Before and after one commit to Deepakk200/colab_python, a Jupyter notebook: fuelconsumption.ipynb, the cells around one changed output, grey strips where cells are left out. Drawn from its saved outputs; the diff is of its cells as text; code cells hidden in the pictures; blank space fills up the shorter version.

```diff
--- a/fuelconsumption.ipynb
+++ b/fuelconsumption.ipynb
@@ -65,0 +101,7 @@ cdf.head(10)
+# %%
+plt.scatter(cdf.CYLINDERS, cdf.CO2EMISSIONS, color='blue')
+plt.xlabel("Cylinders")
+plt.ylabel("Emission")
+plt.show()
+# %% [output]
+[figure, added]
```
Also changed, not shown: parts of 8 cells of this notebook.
::::::
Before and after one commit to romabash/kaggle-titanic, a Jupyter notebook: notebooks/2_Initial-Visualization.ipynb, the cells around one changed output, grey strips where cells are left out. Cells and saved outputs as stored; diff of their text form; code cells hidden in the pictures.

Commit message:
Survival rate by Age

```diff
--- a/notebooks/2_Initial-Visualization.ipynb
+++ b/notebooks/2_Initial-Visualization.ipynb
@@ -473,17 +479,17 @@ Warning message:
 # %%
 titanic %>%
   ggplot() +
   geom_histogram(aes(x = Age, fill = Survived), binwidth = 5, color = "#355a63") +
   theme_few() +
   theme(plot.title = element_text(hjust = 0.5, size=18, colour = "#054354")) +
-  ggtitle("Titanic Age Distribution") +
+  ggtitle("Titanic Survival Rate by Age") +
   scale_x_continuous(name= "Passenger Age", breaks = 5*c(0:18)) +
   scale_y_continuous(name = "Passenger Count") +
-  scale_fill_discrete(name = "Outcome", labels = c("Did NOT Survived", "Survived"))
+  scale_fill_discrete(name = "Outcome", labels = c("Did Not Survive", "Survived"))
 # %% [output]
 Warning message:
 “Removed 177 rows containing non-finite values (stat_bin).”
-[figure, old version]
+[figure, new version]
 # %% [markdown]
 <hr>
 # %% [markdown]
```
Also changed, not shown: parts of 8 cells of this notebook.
::::::
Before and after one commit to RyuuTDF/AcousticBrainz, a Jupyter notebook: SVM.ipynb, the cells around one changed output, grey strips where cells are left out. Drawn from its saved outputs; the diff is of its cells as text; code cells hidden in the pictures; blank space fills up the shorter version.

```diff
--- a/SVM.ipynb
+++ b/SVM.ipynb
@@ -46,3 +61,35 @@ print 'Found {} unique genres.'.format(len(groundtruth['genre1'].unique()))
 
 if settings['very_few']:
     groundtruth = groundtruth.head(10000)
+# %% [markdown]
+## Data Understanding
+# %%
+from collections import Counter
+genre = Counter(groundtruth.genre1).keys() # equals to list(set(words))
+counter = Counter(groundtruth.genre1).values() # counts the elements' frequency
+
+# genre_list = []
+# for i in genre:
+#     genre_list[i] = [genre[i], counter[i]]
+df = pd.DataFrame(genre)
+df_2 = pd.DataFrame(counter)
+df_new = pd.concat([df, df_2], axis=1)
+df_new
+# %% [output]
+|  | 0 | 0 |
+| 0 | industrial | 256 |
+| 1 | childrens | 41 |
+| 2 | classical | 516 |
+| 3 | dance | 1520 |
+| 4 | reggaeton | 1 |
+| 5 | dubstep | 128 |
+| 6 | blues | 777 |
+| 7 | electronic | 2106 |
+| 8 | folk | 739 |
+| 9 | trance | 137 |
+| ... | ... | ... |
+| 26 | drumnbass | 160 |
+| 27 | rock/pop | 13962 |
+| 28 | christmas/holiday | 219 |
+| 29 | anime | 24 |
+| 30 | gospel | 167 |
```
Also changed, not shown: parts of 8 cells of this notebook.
::::::
- [Directions for this task]: Determine how many lines in the records include the word "DataFrame", and reply with that number alone.

- [Result]: 2